The mercury went on a tailspin from the last week of 2012, and on the 30th, after entertaining guests till the evening, the empty house suddenly felt cold and miserable like a Yorkshire moor. The television did nothing to lift my spirits and i found the kitchen, still swirling with warm flovours of the mutton curry i cooked in the afternoon, inviting.
What now, i asked myself, after switching on the room heater. What would Heathcliff have done were he trapped in a freezing mansion? Pine for Catherine? Nah, a voice told me from within: He would have cranked up the oven and made a pot of Hungarian goulash to keep warm and cheerful!
Now, i did never attempt a goulash before, though i had a nice bowl of it with rice at Taj hotel, Agra. All i could remember was it had a liberal helping of stewed diced carrots and onion rings and that the mutton (they didn’t serve the authentic beef version) was unusually tender.
Determined not to look up the net, i started dicing carrots, onions, tomatoes and garlic pods.
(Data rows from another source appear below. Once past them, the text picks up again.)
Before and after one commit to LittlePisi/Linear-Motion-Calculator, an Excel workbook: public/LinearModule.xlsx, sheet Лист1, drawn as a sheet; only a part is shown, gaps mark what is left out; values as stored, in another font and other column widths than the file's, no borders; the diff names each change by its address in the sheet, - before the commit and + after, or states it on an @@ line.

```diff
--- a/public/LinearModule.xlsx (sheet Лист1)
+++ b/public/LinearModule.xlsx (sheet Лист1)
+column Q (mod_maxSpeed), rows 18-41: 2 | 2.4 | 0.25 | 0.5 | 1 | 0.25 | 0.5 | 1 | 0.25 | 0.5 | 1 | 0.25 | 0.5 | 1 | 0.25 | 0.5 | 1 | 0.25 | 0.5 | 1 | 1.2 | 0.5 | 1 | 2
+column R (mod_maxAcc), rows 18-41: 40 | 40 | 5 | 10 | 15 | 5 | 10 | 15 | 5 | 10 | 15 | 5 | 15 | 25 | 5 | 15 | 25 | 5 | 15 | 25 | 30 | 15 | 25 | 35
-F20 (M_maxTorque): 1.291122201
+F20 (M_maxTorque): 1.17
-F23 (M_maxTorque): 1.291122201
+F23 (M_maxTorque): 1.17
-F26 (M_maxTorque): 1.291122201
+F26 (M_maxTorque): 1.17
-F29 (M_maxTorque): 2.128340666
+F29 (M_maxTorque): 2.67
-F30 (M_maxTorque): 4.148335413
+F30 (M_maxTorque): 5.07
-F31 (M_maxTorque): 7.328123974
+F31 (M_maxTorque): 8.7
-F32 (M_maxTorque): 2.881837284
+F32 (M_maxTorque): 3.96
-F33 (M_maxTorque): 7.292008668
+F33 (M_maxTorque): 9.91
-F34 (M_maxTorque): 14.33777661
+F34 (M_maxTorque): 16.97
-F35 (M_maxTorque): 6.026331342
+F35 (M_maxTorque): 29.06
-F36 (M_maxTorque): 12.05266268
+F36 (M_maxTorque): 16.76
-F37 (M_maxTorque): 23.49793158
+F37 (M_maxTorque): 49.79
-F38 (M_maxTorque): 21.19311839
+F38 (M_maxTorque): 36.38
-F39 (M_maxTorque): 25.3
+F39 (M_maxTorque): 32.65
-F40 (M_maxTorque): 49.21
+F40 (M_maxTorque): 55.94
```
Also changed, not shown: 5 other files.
There’s a confession for the gastronomic purists: there was no paprika at home, though the mutton chunks were already tender after being marinated in yoghurt for 24 hours.
This, though, was a challenge in itself: the goulash I was to make would take on the flavour of curd; simply put, it could turn into an Indian curry instead of a continental stew. I needed something to neutralize and then overwhelm the curd. What could it be?
The answer lay in the glass in my hand: cabarnet shiraz — Sula’s medium-bodied peppery red wine.
The pan was heated in a jiffy and in went the onion and garlic followed by the tomato. A stir later, i sprinkled a liberal helping of oregano, basil, rosemary, thyme, parsley and pepper to add a Italian twist to was to come. In went the mutton and after five minutes of lightly stir frying it, i poured about six ounces of the wine and an equal quantity of water, just enough to drown the meat. Covering the pan, i let the thing simmer for 45 minutes during which, ahhh, the house started smelling of winey meat and i instantly felt a tad warmer! A couple of chillies slit down the middle and a sprinkling of salt was added and so were another six ounces of wine or so and three cups of water. After an hour of further simmer — yes, you need to be patient because slow cooking takes time — the goulash or whatever you call it, was ready to be had with a baguette.
The next day, i looked up an authentic recipe of Hungarian goulash, though by then it was too late or “too good”, as a dear friend put it after polishing off a bowl of the stew with some fresh sesame bread.
A glance at the recipe (http://homepage.interaccess.com/~june4/goulash.html) of June Meyer whose mother is from Austria-Hungary, makes it clear how much i deviated, unknowingly so, from the authentic dish. But as they say, all’s well that tastes well!